Work request -
Write out each line from the data below that includes the word "CORRENTE".

Revision comparison data
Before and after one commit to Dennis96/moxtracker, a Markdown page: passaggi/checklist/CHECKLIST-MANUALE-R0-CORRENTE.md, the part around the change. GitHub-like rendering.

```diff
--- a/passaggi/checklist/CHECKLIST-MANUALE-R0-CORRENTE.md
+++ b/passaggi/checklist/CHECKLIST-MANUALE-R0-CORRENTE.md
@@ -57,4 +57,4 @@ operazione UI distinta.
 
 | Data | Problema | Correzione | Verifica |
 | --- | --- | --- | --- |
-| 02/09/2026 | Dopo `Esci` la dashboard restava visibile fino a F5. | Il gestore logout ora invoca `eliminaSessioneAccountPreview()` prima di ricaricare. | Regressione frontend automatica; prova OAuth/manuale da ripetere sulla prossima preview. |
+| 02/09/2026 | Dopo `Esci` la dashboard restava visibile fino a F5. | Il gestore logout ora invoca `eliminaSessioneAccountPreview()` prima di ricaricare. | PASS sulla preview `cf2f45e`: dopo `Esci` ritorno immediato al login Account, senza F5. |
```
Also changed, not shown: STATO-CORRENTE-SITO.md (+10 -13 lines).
--
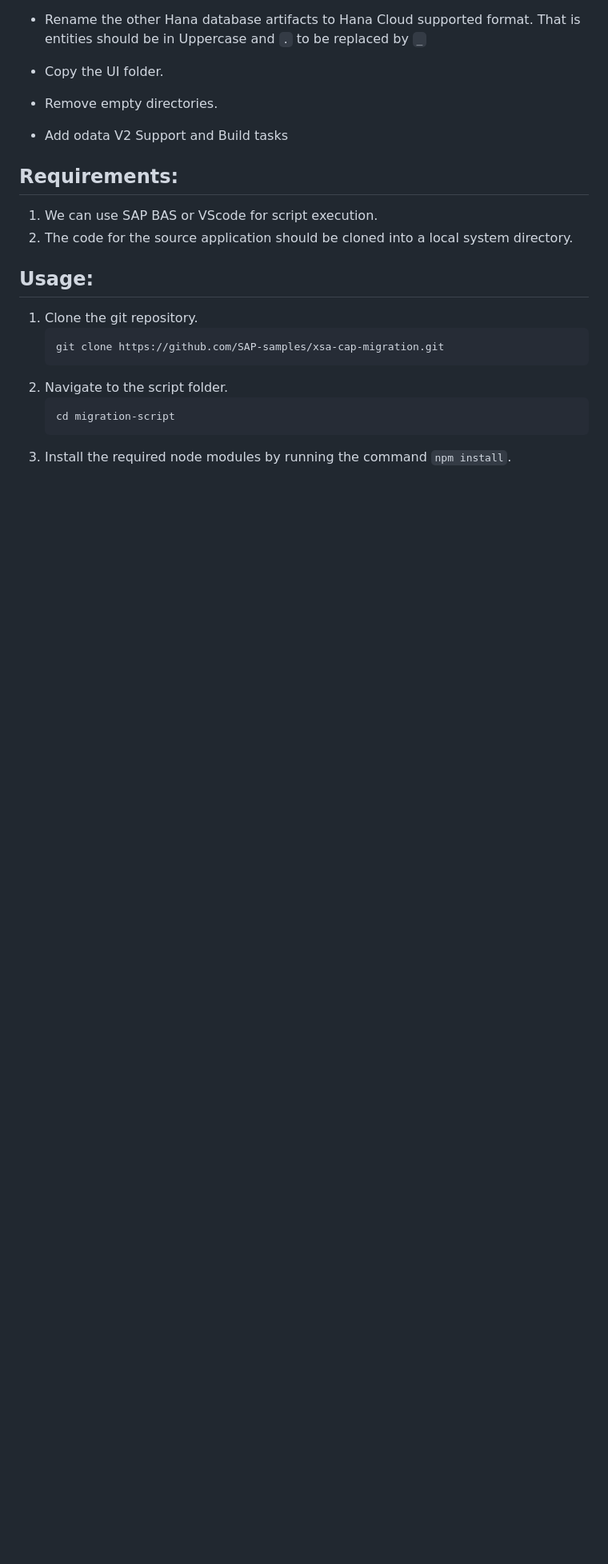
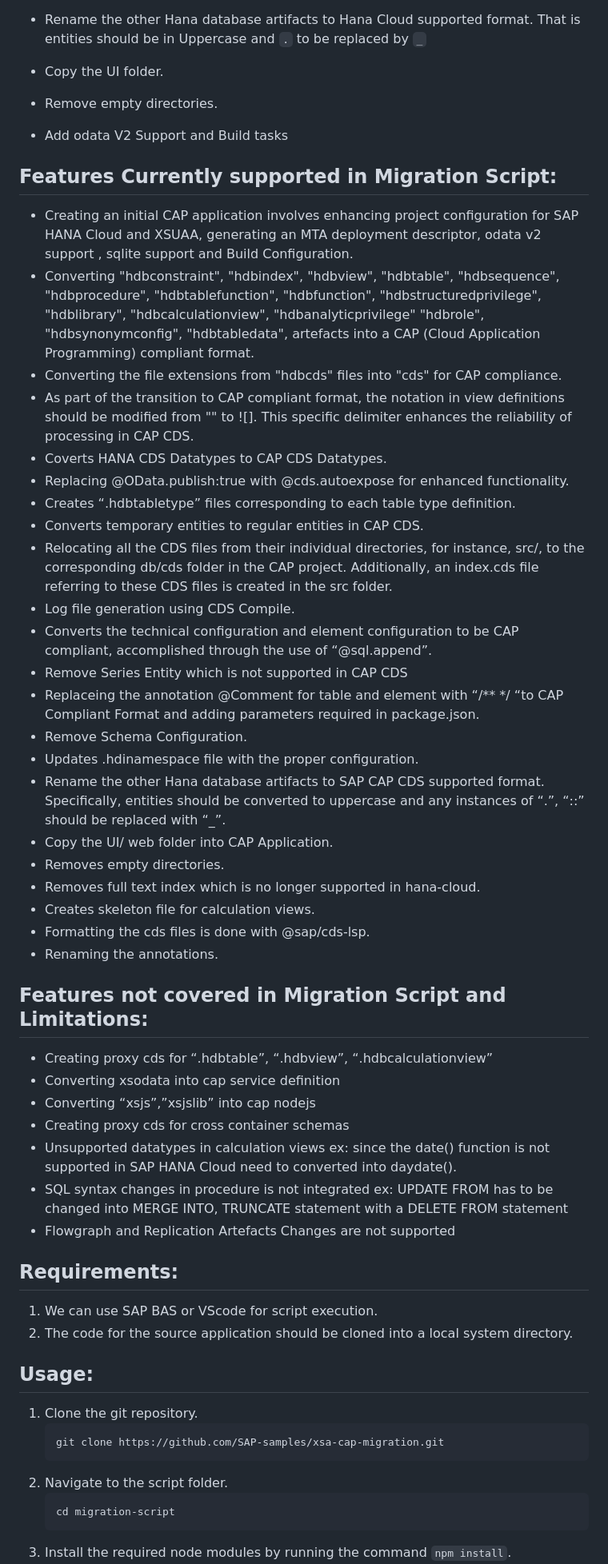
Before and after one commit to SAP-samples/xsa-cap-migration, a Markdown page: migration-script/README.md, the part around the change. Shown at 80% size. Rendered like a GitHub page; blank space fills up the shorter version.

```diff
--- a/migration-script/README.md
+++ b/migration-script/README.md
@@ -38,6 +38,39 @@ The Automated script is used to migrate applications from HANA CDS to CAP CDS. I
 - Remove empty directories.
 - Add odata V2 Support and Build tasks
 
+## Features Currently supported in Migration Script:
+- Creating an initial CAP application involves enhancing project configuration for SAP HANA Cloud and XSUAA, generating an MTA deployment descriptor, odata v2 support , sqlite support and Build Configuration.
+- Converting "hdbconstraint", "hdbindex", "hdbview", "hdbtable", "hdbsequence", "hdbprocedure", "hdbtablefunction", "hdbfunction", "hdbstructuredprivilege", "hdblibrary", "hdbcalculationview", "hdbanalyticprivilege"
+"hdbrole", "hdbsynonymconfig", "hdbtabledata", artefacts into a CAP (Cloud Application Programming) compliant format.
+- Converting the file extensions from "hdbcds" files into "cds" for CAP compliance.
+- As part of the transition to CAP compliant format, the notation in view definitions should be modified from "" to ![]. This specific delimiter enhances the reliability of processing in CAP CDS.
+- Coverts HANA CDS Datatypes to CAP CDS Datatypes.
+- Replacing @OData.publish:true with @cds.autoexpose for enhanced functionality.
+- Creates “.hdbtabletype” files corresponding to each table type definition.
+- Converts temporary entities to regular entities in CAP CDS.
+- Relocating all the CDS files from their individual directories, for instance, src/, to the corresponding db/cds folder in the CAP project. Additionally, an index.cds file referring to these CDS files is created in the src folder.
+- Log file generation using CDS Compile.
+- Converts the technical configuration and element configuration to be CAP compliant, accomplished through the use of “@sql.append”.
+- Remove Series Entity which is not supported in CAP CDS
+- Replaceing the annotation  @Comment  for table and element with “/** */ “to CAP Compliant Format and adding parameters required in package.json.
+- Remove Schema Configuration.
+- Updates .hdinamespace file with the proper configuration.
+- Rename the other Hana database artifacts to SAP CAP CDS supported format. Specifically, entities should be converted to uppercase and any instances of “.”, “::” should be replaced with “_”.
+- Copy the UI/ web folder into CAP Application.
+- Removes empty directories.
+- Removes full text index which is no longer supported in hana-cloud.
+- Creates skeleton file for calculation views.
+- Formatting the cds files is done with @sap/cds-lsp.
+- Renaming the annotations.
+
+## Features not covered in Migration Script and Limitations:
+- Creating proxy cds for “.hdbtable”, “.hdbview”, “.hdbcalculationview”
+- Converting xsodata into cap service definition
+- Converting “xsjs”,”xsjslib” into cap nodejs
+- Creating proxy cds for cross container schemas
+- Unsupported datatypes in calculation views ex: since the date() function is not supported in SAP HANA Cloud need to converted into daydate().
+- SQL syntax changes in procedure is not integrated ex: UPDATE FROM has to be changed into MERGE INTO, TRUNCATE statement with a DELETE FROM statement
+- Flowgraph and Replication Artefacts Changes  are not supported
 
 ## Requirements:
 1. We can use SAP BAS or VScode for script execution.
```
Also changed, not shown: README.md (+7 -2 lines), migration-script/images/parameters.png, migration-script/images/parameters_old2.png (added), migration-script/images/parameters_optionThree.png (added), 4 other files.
* * *
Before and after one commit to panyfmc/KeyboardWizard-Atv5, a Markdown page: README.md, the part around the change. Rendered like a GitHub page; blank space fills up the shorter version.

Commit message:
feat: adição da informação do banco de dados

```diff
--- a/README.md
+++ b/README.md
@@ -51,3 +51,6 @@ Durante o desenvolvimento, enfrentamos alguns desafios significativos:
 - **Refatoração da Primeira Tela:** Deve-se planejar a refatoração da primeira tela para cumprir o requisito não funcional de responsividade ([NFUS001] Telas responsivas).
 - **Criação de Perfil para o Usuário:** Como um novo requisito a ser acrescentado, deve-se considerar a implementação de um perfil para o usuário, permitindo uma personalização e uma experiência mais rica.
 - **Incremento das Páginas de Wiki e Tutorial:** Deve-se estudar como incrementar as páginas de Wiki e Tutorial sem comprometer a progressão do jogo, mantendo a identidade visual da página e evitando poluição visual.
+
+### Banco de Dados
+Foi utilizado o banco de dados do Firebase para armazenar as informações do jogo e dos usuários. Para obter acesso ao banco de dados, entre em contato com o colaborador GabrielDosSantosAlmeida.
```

Worked solution -
Before and after one commit to Dennis96/moxtracker, a Markdown page: passaggi/checklist/CHECKLIST-MANUALE-R0-CORRENTE.md, the part around the change. GitHub-like rendering.
--- a/passaggi/checklist/CHECKLIST-MANUALE-R0-CORRENTE.md
+++ b/passaggi/checklist/CHECKLIST-MANUALE-R0-CORRENTE.md
Also changed, not shown: STATO-CORRENTE-SITO.md (+10 -13 lines).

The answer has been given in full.